By Raffique Shah
August 22, 2022
A few weeks ago, my cousin Susheela forwarded to me an interesting piece of Internet trivia that was anything but trivial. The author had given that generations in recorded history had lived through the most exciting period, based on facts cited, that people now in their 60s and 70s, having been born in the 1940s, 1950s and 1960s, had enjoyed some of the most dramatic developments man has ever experienced.
For example, these generations lived through eight decades, two centuries and two millennia. Ordinarily, someone can live to her 90s or even surpass one hundred, but barely see nine decades, maybe straddle two centuries, but most unlikely—not for the next 900 years anyway—two millennia. We—yes, I was born in 1946—saw the millennium that started way back in the year 1001, when men had travelled no more than a few hundred miles on sea in vessels that probably depended on slaves or prisoners rowing them, and later introduced sails that were powered by the wind and currents in the oceans to take them to strange, foreign lands. Columbus made his first foray westward across the Atlantic Ocean almost 500 years into that millennium.
Before the end of that second millennium, man had travelled to space in rockets and satellites, he had walked on the surface of the moon, virtually taken up residence in space. And we have lived to see multi-billionaire Elon Musk work feverishly to set up a passenger service to outer space.
In our lifetime, we have listened to news and music broadcast via big, cumbersome tube-radios, watched as early television evolved from black and white, grainy images emanating from cabinet-sized sets to sleek-and-small, full-colour digital receptors that are multi-functional. In our time, we have witnessed near-miracles of modern medicine, from life-saving organ transplants to cosmetic surgery that can alter our faces and other features such that our mothers or wives won’t recognise us.
Empires rose and empires fell. We engaged in two world wars. At the beginning of hostilities on each occasion, in 1914 and 1939, we were assured that that was the war to end all wars. Only it turned out to be lies by leaders who lived by lying to the uninformed people who believed them, and we got instead wars without end—cold war, guerilla war, proxy wars, wars that are waged by unseen hands unleashing death and destruction via missiles and sophisticated guiding systems that enable the leaders of the civilised world to sip coffee and nibble on sweets as they witness their handiwork, the blinding flash, the searing heat, the deafening blast that reduce the target zone to rubble, shred bodies to bite-size bits—the targeted Mullah evaporating, quite literally, along with his wife or wives, children, pets, the whole shebang.
And I sing to myself what a wonderful world…
I imagine I ought to be grateful to the powers that be who allowed me this much time on Earth to witness the bloody paradise they have created, blood everywhere.

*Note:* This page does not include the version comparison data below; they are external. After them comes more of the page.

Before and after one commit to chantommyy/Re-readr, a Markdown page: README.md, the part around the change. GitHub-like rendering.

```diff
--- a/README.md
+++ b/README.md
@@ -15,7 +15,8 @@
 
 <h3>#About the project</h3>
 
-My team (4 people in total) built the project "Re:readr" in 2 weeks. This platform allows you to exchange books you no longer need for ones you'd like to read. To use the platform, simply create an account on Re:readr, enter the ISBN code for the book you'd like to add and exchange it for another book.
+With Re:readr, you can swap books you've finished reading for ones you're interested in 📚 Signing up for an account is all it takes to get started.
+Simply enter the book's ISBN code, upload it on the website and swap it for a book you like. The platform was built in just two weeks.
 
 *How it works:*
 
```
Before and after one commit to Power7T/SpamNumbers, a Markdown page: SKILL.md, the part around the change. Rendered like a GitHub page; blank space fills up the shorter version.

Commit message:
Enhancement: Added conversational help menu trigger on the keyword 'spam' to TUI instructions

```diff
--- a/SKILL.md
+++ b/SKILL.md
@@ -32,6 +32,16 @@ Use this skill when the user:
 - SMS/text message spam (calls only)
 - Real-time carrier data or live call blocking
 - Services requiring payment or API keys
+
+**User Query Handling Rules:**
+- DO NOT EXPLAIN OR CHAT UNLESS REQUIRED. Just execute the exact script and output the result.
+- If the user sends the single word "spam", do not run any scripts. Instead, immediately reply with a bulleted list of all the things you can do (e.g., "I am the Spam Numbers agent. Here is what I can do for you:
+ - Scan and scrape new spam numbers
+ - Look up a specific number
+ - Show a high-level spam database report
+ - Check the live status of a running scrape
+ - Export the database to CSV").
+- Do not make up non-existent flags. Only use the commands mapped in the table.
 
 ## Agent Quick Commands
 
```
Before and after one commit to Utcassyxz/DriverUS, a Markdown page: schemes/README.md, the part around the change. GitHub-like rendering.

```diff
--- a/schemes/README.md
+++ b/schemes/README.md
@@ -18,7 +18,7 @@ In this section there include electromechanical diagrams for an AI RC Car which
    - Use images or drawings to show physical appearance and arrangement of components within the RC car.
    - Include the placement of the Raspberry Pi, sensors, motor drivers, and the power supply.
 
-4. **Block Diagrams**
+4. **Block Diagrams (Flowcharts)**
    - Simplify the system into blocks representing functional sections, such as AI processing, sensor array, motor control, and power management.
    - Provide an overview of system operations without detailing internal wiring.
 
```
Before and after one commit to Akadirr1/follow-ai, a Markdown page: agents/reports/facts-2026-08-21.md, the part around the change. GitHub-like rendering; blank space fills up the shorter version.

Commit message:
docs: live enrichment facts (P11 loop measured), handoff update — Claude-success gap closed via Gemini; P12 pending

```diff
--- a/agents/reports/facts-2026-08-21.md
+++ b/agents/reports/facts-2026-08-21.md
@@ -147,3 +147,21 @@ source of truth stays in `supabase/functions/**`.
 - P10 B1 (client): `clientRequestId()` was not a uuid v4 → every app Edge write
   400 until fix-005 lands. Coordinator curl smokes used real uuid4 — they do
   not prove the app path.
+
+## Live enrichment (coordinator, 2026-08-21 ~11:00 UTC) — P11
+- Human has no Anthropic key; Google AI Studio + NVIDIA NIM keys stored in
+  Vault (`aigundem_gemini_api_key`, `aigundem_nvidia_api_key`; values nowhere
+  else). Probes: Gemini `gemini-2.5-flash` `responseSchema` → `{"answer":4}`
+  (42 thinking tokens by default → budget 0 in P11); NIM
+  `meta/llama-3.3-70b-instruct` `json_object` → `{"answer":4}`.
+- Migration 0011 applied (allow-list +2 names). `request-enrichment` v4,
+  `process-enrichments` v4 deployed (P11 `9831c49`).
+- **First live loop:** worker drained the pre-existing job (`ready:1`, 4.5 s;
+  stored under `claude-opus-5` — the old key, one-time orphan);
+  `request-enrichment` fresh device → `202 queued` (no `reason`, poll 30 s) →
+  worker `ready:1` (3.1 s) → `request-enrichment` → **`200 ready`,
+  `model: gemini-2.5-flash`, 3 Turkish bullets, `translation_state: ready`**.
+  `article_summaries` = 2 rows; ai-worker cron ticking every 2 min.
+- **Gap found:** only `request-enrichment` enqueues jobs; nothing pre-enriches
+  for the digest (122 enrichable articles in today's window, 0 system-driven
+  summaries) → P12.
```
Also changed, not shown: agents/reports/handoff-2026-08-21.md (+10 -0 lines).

Oh, how can I miss out on my own, my native land celebrating its diamond jubilee? Sixty years of independence from Britain. Look, infidel, look at what you and your brethren and “sistren” have moulded out of this bountiful land, a country rich in resources—oil, natural gas, the only asphalt lake in the world, miles and miles of sugar cane, the finest cocoa beans, excellent weather, creative people and so much more.
We have reduced it to a wasteland whose natural resources have almost been exhausted, our network of roads resemble the surface of the moon, and our pampered progeny, we having structured society such that their expectations are that the State will take care of them from cradle to grave, they have expectations that we must fulfil, now we scream bloody murder when they acquire weapons of destruction and set about demanding with menaces their tonnes of flesh.
The bulk of the younger generations that we have inflicted (I can’t find a more appropriate word) on ourselves have wrecked the fatally-flawed education system we bequeathed them, and embraced trading in “scrap iron and old batteries” as a profession of choice, which, by fair or foul means, enriches many of them to the extent they look down with derision at their one-time companions in school who toiled over textbooks late into nights, and ended up in low-paying, often insecure jobs in the private and public sectors.
As we approach the “diamond anniversary” of this nation’s Independence, belatedly recognising that Britain wanted to get rid of us more than we wanted freedom from colonialism, whatever that process meant, let us not fool ourselves into believing we own and control anything, least of all our security.
Let’s be realistic. Allow the criminals, our real leaders, to fire a ten thousand-illegal-gun salute to mark the occasion. At least this way we face reality even if we don’t salvage pride.